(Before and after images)
##############################

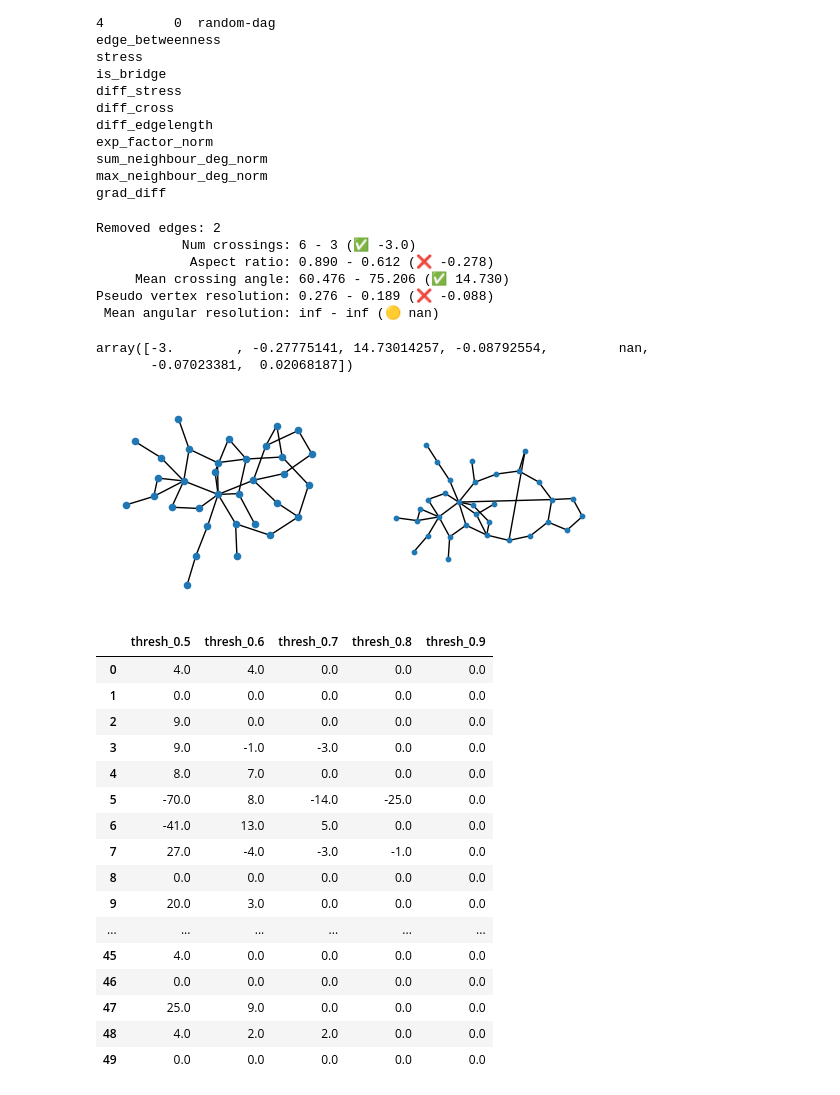
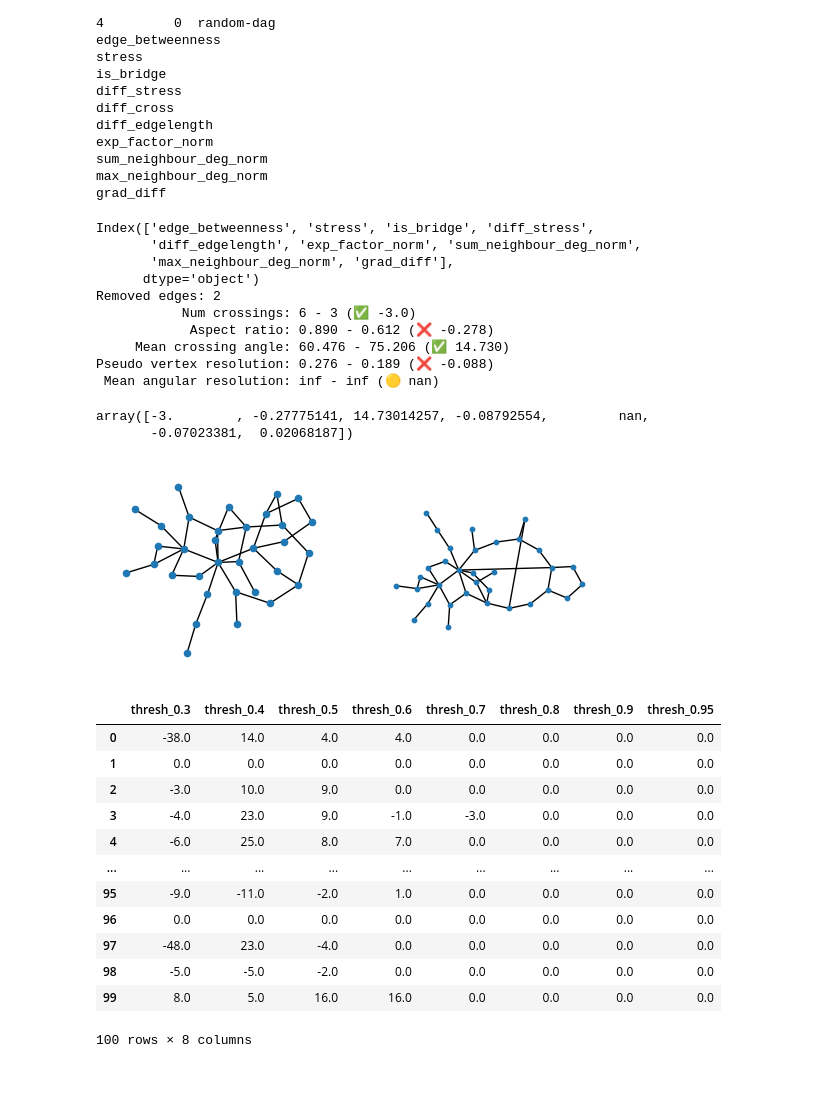
Before and after one commit to NathanielMH/EdgeRelaxationGraphDrawing, a Jupyter notebook: notebooks/validation.ipynb, the cells around one changed output. Saved outputs shown, nothing was run; the diff lists cells and outputs as text; code cells hidden in the pictures.

```diff
--- a/notebooks/validation.ipynb
+++ b/notebooks/validation.ipynb
@@ -55,16 +55,29 @@ from src.graph_utils import compareGraphs
 import networkx as nx
 
 
-def compareRelaxedDrawing(graph_id, bench, classifier, draw_f, thresh=0.5, debug=False):
+def compareRelaxedDrawing(graph_id, bench, classifier, draw_f, thresh=0.5, num_edges=None, debug=False, blocked_edges=None, rm_edges=None):
+
+    if blocked_edges is None:
+        blocked_edges = []
+
+    if rm_edges is None:
+        rm_edges = []
+
     g = graph_lists[bench][graph_id]
     pos1 = draw_f(g)
 
     g_df = pd.read_csv('../data/graph_train.csv')
     g_df = g_df[(g_df.graph_id == graph_id) & (g_df.benchmark == bench)].reset_index(drop=True)
     g_df = g_df.drop(labels=['edge_cross_norm','edge_id','graph_id','num_nodes','num_edges','benchmark','max_deg','min_deg','Unnamed: 0','diff_cross'],axis=1)
-
+    #print(g_df.columns)
     y_pred = classifier.predict_proba(g_df.to_numpy())[:, 1]
-    edges2rm = np.where(y_pred>thresh)[0]
+    if num_edges != None:
+        edges_max_prob = np.argsort(y_pred)[-num_edges:]
+        edges2rm = [e for e in edges_max_prob if (y_pred[e] > thresh and e not in blocked_edges)]
+    else:
+        edges2rm = np.where(y_pred>thresh)[0]
+        edges2rm = [e for e in edges2rm if e not in blocked_edges]
+    edges2rm.extend(rm_edges)
     g_copy = g.copy()
     g_copy.remove_edges_from([list(g.edges())[idx] for idx in edges2rm])
 
@@ -73,11 +86,15 @@ def compareRelaxedDrawing(graph_id, bench, classifier, draw_f, thresh=0.5, debug
     if debug:
         print(f"Removed edges: {len(edges2rm)}")
 
-    return compareGraphs(g, g, pos1, pos2, show=debug)
+    return compareGraphs(g, g, pos1, pos2, show=debug, rmedges=[list(g.edges())[idx] for idx in edges2rm]), edges2rm
 # %%
 draw_f = lambda gg: nx.kamada_kawai_layout(gg, pos=nx.spectral_layout(gg))
 compareRelaxedDrawing(3, 'rome', classifier, draw_f, debug=True, thresh=0.7)
 # %% [output]
+Index(['edge_betweenness', 'stress', 'is_bridge', 'diff_stress',
+       'diff_edgelength', 'exp_factor_norm', 'sum_neighbour_deg_norm',
+       'max_neighbour_deg_norm', 'grad_diff'],
+      dtype='object')
 Removed edges: 2
            Num crossings: 6 - 3 (✅ -3.0)
             Aspect ratio: 0.890 - 0.612 (❌ -0.278)
@@ -88,40 +105,39 @@ array([-3.        , -0.27775141, 14.73014257, -0.08792554,         nan,
        -0.07023381,  0.02068187])
 [figure]
 # %%
-n = 50
-thresh_vals = [0.5, 0.6, 0.7, 0.8, 0.9]
+from IPython.utils import io
+
+n = 100
+thresh_vals = [0.3, 0.4, 0.5, 0.6, 0.7, 0.8, 0.9, 0.95]
 thresh_labels = [f'thresh_{val}' for val in thresh_vals]
 
 values = []
 
 for graph_id in tqdm(range(n)):
-    row = []
-    for thresh in thresh_vals:
-        cross_val = compareRelaxedDrawing(graph_id, 'rome', classifier, draw_f, debug=False, thresh=thresh)[0]
-        row.append(cross_val)
-    values.append(row)
+    with io.capture_output() as captured:
+        row = []
+        for thresh in thresh_vals:
+            cross_val = compareRelaxedDrawing(graph_id, 'rome', classifier, draw_f, debug=False, thresh=thresh)[0][0]
+            row.append(cross_val)
+        values.append(row)
 
 values = pd.DataFrame(values, columns=thresh_labels)
 
 values
 # %% [output]
-|  | thresh_0.5 | thresh_0.6 | thresh_0.7 | thresh_0.8 | thresh_0.9 |
-| 0 | 4.0 | 4.0 | 0.0 | 0.0 | 0.0 |
-| 1 | 0.0 | 0.0 | 0.0 | 0.0 | 0.0 |
-| 2 | 9.0 | 0.0 | 0.0 | 0.0 | 0.0 |
-| 3 | 9.0 | -1.0 | -3.0 | 0.0 | 0.0 |
-| 4 | 8.0 | 7.0 | 0.0 | 0.0 | 0.0 |
-| 5 | -70.0 | 8.0 | -14.0 | -25.0 | 0.0 |
-| 6 | -41.0 | 13.0 | 5.0 | 0.0 | 0.0 |
-| 7 | 27.0 | -4.0 | -3.0 | -1.0 | 0.0 |
-| 8 | 0.0 | 0.0 | 0.0 | 0.0 | 0.0 |
-| 9 | 20.0 | 3.0 | 0.0 | 0.0 | 0.0 |
-| ... | ... | ... | ... | ... | ... |
-| 45 | 4.0 | 0.0 | 0.0 | 0.0 | 0.0 |
-| 46 | 0.0 | 0.0 | 0.0 | 0.0 | 0.0 |
-| 47 | 25.0 | 9.0 | 0.0 | 0.0 | 0.0 |
-| 48 | 4.0 | 2.0 | 2.0 | 0.0 | 0.0 |
-| 49 | 0.0 | 0.0 | 0.0 | 0.0 | 0.0 |
+|  | thresh_0.3 | thresh_0.4 | thresh_0.5 | thresh_0.6 | thresh_0.7 | thresh_0.8 | thresh_0.9 | thresh_0.95 |
+| 0 | -38.0 | 14.0 | 4.0 | 4.0 | 0.0 | 0.0 | 0.0 | 0.0 |
+| 1 | 0.0 | 0.0 | 0.0 | 0.0 | 0.0 | 0.0 | 0.0 | 0.0 |
+| 2 | -3.0 | 10.0 | 9.0 | 0.0 | 0.0 | 0.0 | 0.0 | 0.0 |
+| 3 | -4.0 | 23.0 | 9.0 | -1.0 | -3.0 | 0.0 | 0.0 | 0.0 |
+| 4 | -6.0 | 25.0 | 8.0 | 7.0 | 0.0 | 0.0 | 0.0 | 0.0 |
+| ... | ... | ... | ... | ... | ... | ... | ... | ... |
+| 95 | -9.0 | -11.0 | -2.0 | 1.0 | 0.0 | 0.0 | 0.0 | 0.0 |
+| 96 | 0.0 | 0.0 | 0.0 | 0.0 | 0.0 | 0.0 | 0.0 | 0.0 |
+| 97 | -48.0 | 23.0 | -4.0 | 0.0 | 0.0 | 0.0 | 0.0 | 0.0 |
+| 98 | -5.0 | -5.0 | -2.0 | 0.0 | 0.0 | 0.0 | 0.0 | 0.0 |
+| 99 | 8.0 | 5.0 | 16.0 | 16.0 | 0.0 | 0.0 | 0.0 | 0.0 |
+100 rows × 8 columns
 # %%
 plt.boxplot(values, showfliers=False);
 # %% [output]
```
Also changed, not shown: parts of 16 cells of this notebook, 2 other files.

##############################

Print the records word for word and exclude any picture they hold.

Before and after one commit to NathanielMH/EdgeRelaxationGraphDrawing, a Jupyter notebook: notebooks/validation.ipynb, the cells around one changed output. Saved outputs shown, nothing was run; the diff lists cells and outputs as text; code cells hidden in the pictures.

```diff
--- a/notebooks/validation.ipynb
+++ b/notebooks/validation.ipynb
@@ -55,16 +55,29 @@ from src.graph_utils import compareGraphs
 import networkx as nx
 
 
-def compareRelaxedDrawing(graph_id, bench, classifier, draw_f, thresh=0.5, debug=False):
+def compareRelaxedDrawing(graph_id, bench, classifier, draw_f, thresh=0.5, num_edges=None, debug=False, blocked_edges=None, rm_edges=None):
+
+    if blocked_edges is None:
+        blocked_edges = []
+
+    if rm_edges is None:
+        rm_edges = []
+
     g = graph_lists[bench][graph_id]
     pos1 = draw_f(g)
 
     g_df = pd.read_csv('../data/graph_train.csv')
     g_df = g_df[(g_df.graph_id == graph_id) & (g_df.benchmark == bench)].reset_index(drop=True)
     g_df = g_df.drop(labels=['edge_cross_norm','edge_id','graph_id','num_nodes','num_edges','benchmark','max_deg','min_deg','Unnamed: 0','diff_cross'],axis=1)
-
+    #print(g_df.columns)
     y_pred = classifier.predict_proba(g_df.to_numpy())[:, 1]
-    edges2rm = np.where(y_pred>thresh)[0]
+    if num_edges != None:
+        edges_max_prob = np.argsort(y_pred)[-num_edges:]
+        edges2rm = [e for e in edges_max_prob if (y_pred[e] > thresh and e not in blocked_edges)]
+    else:
+        edges2rm = np.where(y_pred>thresh)[0]
+        edges2rm = [e for e in edges2rm if e not in blocked_edges]
+    edges2rm.extend(rm_edges)
     g_copy = g.copy()
     g_copy.remove_edges_from([list(g.edges())[idx] for idx in edges2rm])
 
@@ -73,11 +86,15 @@ def compareRelaxedDrawing(graph_id, bench, classifier, draw_f, thresh=0.5, debug
     if debug:
         print(f"Removed edges: {len(edges2rm)}")
 
-    return compareGraphs(g, g, pos1, pos2, show=debug)
+    return compareGraphs(g, g, pos1, pos2, show=debug, rmedges=[list(g.edges())[idx] for idx in edges2rm]), edges2rm
 # %%
 draw_f = lambda gg: nx.kamada_kawai_layout(gg, pos=nx.spectral_layout(gg))
 compareRelaxedDrawing(3, 'rome', classifier, draw_f, debug=True, thresh=0.7)
 # %% [output]
+Index(['edge_betweenness', 'stress', 'is_bridge', 'diff_stress',
+       'diff_edgelength', 'exp_factor_norm', 'sum_neighbour_deg_norm',
+       'max_neighbour_deg_norm', 'grad_diff'],
+      dtype='object')
 Removed edges: 2
            Num crossings: 6 - 3 (✅ -3.0)
             Aspect ratio: 0.890 - 0.612 (❌ -0.278)
@@ -88,40 +105,39 @@ array([-3.        , -0.27775141, 14.73014257, -0.08792554,         nan,
        -0.07023381,  0.02068187])
 [figure]
 # %%
-n = 50
-thresh_vals = [0.5, 0.6, 0.7, 0.8, 0.9]
+from IPython.utils import io
+
+n = 100
+thresh_vals = [0.3, 0.4, 0.5, 0.6, 0.7, 0.8, 0.9, 0.95]
 thresh_labels = [f'thresh_{val}' for val in thresh_vals]
 
 values = []
 
 for graph_id in tqdm(range(n)):
-    row = []
-    for thresh in thresh_vals:
-        cross_val = compareRelaxedDrawing(graph_id, 'rome', classifier, draw_f, debug=False, thresh=thresh)[0]
-        row.append(cross_val)
-    values.append(row)
+    with io.capture_output() as captured:
+        row = []
+        for thresh in thresh_vals:
+            cross_val = compareRelaxedDrawing(graph_id, 'rome', classifier, draw_f, debug=False, thresh=thresh)[0][0]
+            row.append(cross_val)
+        values.append(row)
 
 values = pd.DataFrame(values, columns=thresh_labels)
 
 values
 # %% [output]
-|  | thresh_0.5 | thresh_0.6 | thresh_0.7 | thresh_0.8 | thresh_0.9 |
-| 0 | 4.0 | 4.0 | 0.0 | 0.0 | 0.0 |
-| 1 | 0.0 | 0.0 | 0.0 | 0.0 | 0.0 |
-| 2 | 9.0 | 0.0 | 0.0 | 0.0 | 0.0 |
-| 3 | 9.0 | -1.0 | -3.0 | 0.0 | 0.0 |
-| 4 | 8.0 | 7.0 | 0.0 | 0.0 | 0.0 |
-| 5 | -70.0 | 8.0 | -14.0 | -25.0 | 0.0 |
-| 6 | -41.0 | 13.0 | 5.0 | 0.0 | 0.0 |
-| 7 | 27.0 | -4.0 | -3.0 | -1.0 | 0.0 |
-| 8 | 0.0 | 0.0 | 0.0 | 0.0 | 0.0 |
-| 9 | 20.0 | 3.0 | 0.0 | 0.0 | 0.0 |
-| ... | ... | ... | ... | ... | ... |
-| 45 | 4.0 | 0.0 | 0.0 | 0.0 | 0.0 |
-| 46 | 0.0 | 0.0 | 0.0 | 0.0 | 0.0 |
-| 47 | 25.0 | 9.0 | 0.0 | 0.0 | 0.0 |
-| 48 | 4.0 | 2.0 | 2.0 | 0.0 | 0.0 |
-| 49 | 0.0 | 0.0 | 0.0 | 0.0 | 0.0 |
+|  | thresh_0.3 | thresh_0.4 | thresh_0.5 | thresh_0.6 | thresh_0.7 | thresh_0.8 | thresh_0.9 | thresh_0.95 |
+| 0 | -38.0 | 14.0 | 4.0 | 4.0 | 0.0 | 0.0 | 0.0 | 0.0 |
+| 1 | 0.0 | 0.0 | 0.0 | 0.0 | 0.0 | 0.0 | 0.0 | 0.0 |
+| 2 | -3.0 | 10.0 | 9.0 | 0.0 | 0.0 | 0.0 | 0.0 | 0.0 |
+| 3 | -4.0 | 23.0 | 9.0 | -1.0 | -3.0 | 0.0 | 0.0 | 0.0 |
+| 4 | -6.0 | 25.0 | 8.0 | 7.0 | 0.0 | 0.0 | 0.0 | 0.0 |
+| ... | ... | ... | ... | ... | ... | ... | ... | ... |
+| 95 | -9.0 | -11.0 | -2.0 | 1.0 | 0.0 | 0.0 | 0.0 | 0.0 |
+| 96 | 0.0 | 0.0 | 0.0 | 0.0 | 0.0 | 0.0 | 0.0 | 0.0 |
+| 97 | -48.0 | 23.0 | -4.0 | 0.0 | 0.0 | 0.0 | 0.0 | 0.0 |
+| 98 | -5.0 | -5.0 | -2.0 | 0.0 | 0.0 | 0.0 | 0.0 | 0.0 |
+| 99 | 8.0 | 5.0 | 16.0 | 16.0 | 0.0 | 0.0 | 0.0 | 0.0 |
+100 rows × 8 columns
 # %%
 plt.boxplot(values, showfliers=False);
 # %% [output]
```
Also changed, not shown: parts of 16 cells of this notebook, 2 other files.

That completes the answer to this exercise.